The Coming Week’s Daf Yomi by Rabbi Adin Steinsaltz
This essay is based upon the insights and chidushim (original ideas) of Talmudic scholar Rabbi Adin Steinsaltz, as published in the Hebrew version of the Steinsaltz Edition of the Talmud.
This month’s Steinsaltz Daf Yomi is sponsored by Dr. and Mrs. Alan Harris, The Lewy Family Foundation, and Marilyn and Edward Kaplan
How much credibility does a woman have to testify about the identity of her lover?
The Mishnah on our daf teaches that if an unmarried woman who is pregnant identifies the father as a specific person, who is a kohen, Rabban Gamliel and Rabbi Eliezer rule that we accept her word, while Rabbi Yehoshua says that we cannot trust her, and must assume that the father has a problematic family lineage, unless she brings proof of her claim.
It is clear from the rishonim that even according to Rabban Gamliel, we do not fully accept her testimony, and we are not convinced that the specific person who she points to is the father. Thus, even though she claims that the father was a kohen, we will not allow her child to eat terumah (which is permitted only to kohanim), nor will we allow the child to perform the sacrificial service in the Temple. The point of her statement as described in the Mishnah is that if we believe her, it is because she is able to point to a specific individual with whom she had sexual relations. If she merely said that she is certain that the person she slept with was “kosher” (i.e. he was Jewish and not a mamzer) we would not believe her, even according to Rabban Gamliel.
The Talmud Yerushalmi explains that the argument between Rabbi Yehoshua and Rabban Gamliel is based on the particular concern that Rabbi Yehoshua has with people who engage in sexual relations outside the framework of marriage.

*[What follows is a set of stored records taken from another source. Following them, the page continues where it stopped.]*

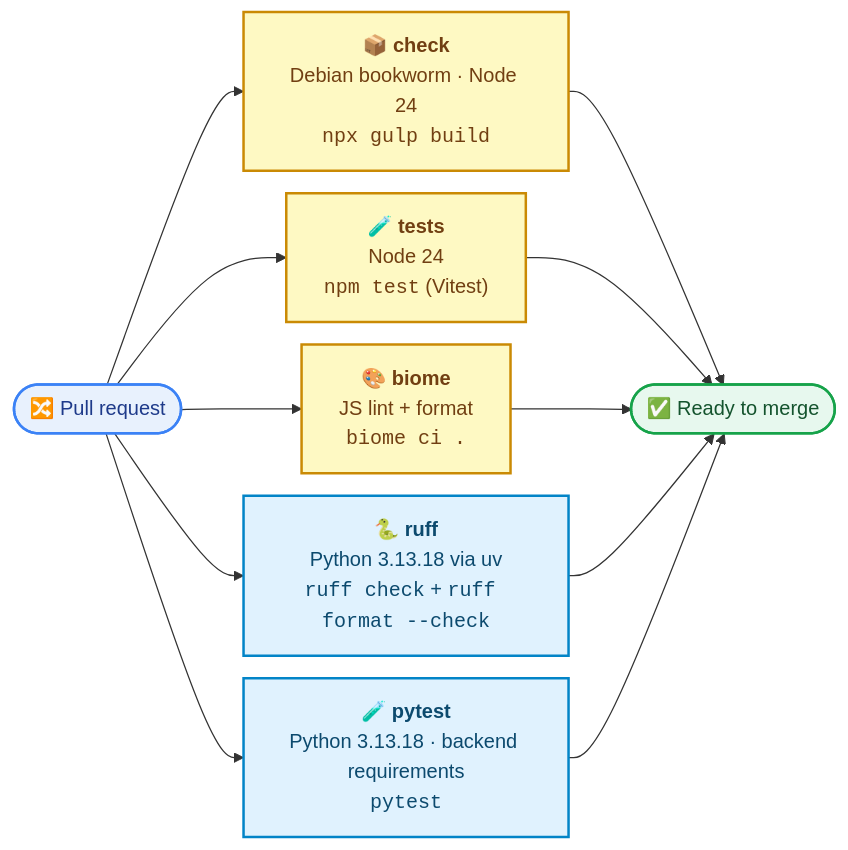
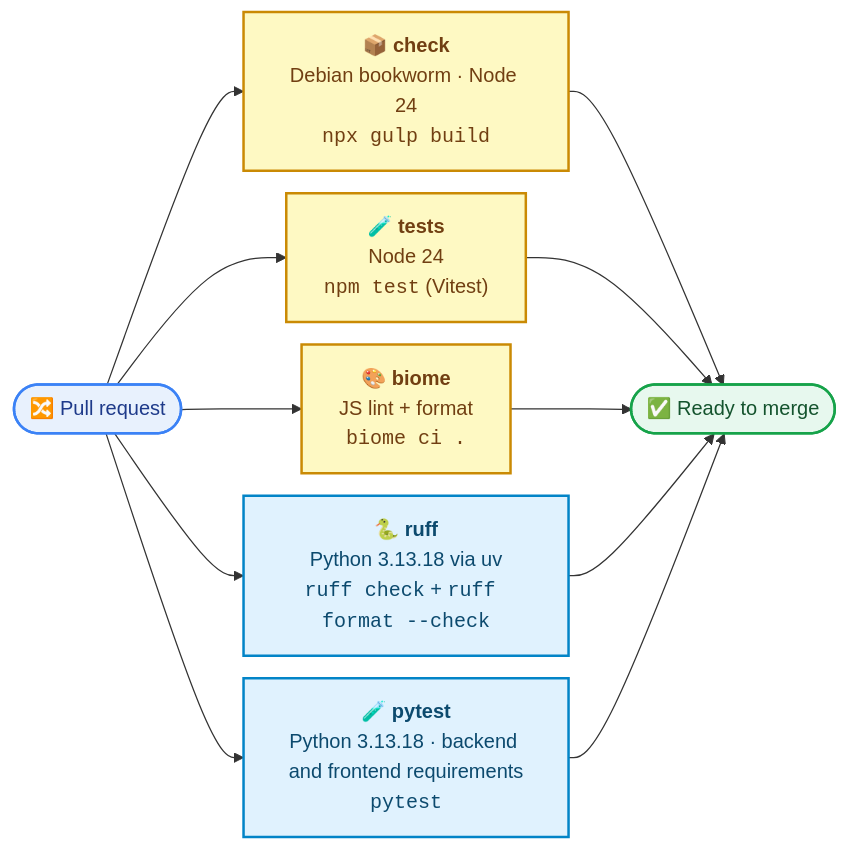
The second of 7 diagrams in docs/ci-cd.md (toolforge/video2commons), drawn with Mermaid before and after one commit. The commit also changed other lines of this file and 20 other files, not shown here.

````diff
--- a/docs/ci-cd.md
+++ b/docs/ci-cd.md
@@ -60,22 +60,22 @@
 ```mermaid
 %%{init: {"flowchart": {"curve": "basis", "nodeSpacing": 18}}}%%
 flowchart LR
     pr(["🔀 Pull request"]) --> check & tests & biome & ruff & pytest
 
     check["📦 <b>check</b><br/>Debian bookworm · Node 24<br/><code>npx gulp build</code>"]
     tests["🧪 <b>tests</b><br/>Node 24<br/><code>npm test</code> (Vitest)"]
     biome["🎨 <b>biome</b><br/>JS lint + format<br/><code>biome ci .</code>"]
     ruff["🐍 <b>ruff</b><br/>Python 3.13.18 via uv<br/><code>ruff check</code> + <code>ruff format --check</code>"]
-    pytest["🧪 <b>pytest</b><br/>Python 3.13.18 · backend requirements<br/><code>pytest</code>"]
+    pytest["🧪 <b>pytest</b><br/>Python 3.13.18 · backend and frontend requirements<br/><code>pytest</code>"]
 
     check & tests & biome & ruff & pytest --> ok(["✅ Ready to merge"])
 
     classDef start fill:#e8f1fd,stroke:#3b82f6,stroke-width:2px,color:#1e3a8a
     classDef js fill:#fef9c3,stroke:#ca8a04,stroke-width:2px,color:#713f12
     classDef py fill:#e0f2fe,stroke:#0284c7,stroke-width:2px,color:#0c4a6e
     classDef ok fill:#e7f8ee,stroke:#16a34a,stroke-width:2px,color:#14532d
     class pr start
     class check,tests,biome js
     class ruff,pytest py
     class ok ok
 ```
````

It is specifically in such a case that Rabbi Yehoshua is concerned that the father might have a problematic family history, because such people are more likely to be engaging in zenut – sexual relationships outside of marriage. Rabban Gamliel’s argument is that when dealing with issues of sexuality, we can never be sure what went on, and the suspicion is the same for everyone. Therefore, if we accept her word, it is good enough.
Yesterday’s daf discussed the case of an unmarried pregnant woman who claims that a specific man is the father of her unborn child. We saw that although Rabbi Yehoshua disagrees, Rabban Gamliel rules that we accept her testimony. Our Gemara discusses a case where a couple who had had kiddushin (betrothal) but not nisu’in (marriage) came before Rav Yosef. The woman – who was pregnant – stated that her betrothed was the father, a claim corroborated by the man. Rav Yosef ruled that they were to be believed – after all, the father admitted that he was the father, and in any case we accept the position of Rabban Gamliel that her testimony is accepted.
This discussion in our Gemara is connected with a parallel discussion in a Gemara in Yevamot where we find the possibility raised that a betrothed, pregnant woman may be suspected of having committed adultery. Two possibilities are offered by the Gemara there. According to one, this suspicion is raised only if there were rumors that the woman had been sleeping with other men; according to the second, this is a matter of concern even if such rumors did not exist. The Ramban and the Rashba argue that our Gemara accepts the first suggestion of the Gemara in Yevamot, and that as long as there were no rumors circulating about her behavior, it is not a matter of concern and we accept her claim – supported by her betrothed – with regard to the identity of the father.
Tosafot suggest that in our case we are not dealing with a situation where the couple admits to having relations just once, rather they have been living together as husband and wife. In such a situation we can assume that the pregnancy was the product of their relationship, and do not need to be concerned with the possibility that she committed adultery. Other rishonim – the Ritva, for example – suggest that our case is when the husband can say with certainty that it is his child, e.g. where they never left each other’s sight until she became pregnant.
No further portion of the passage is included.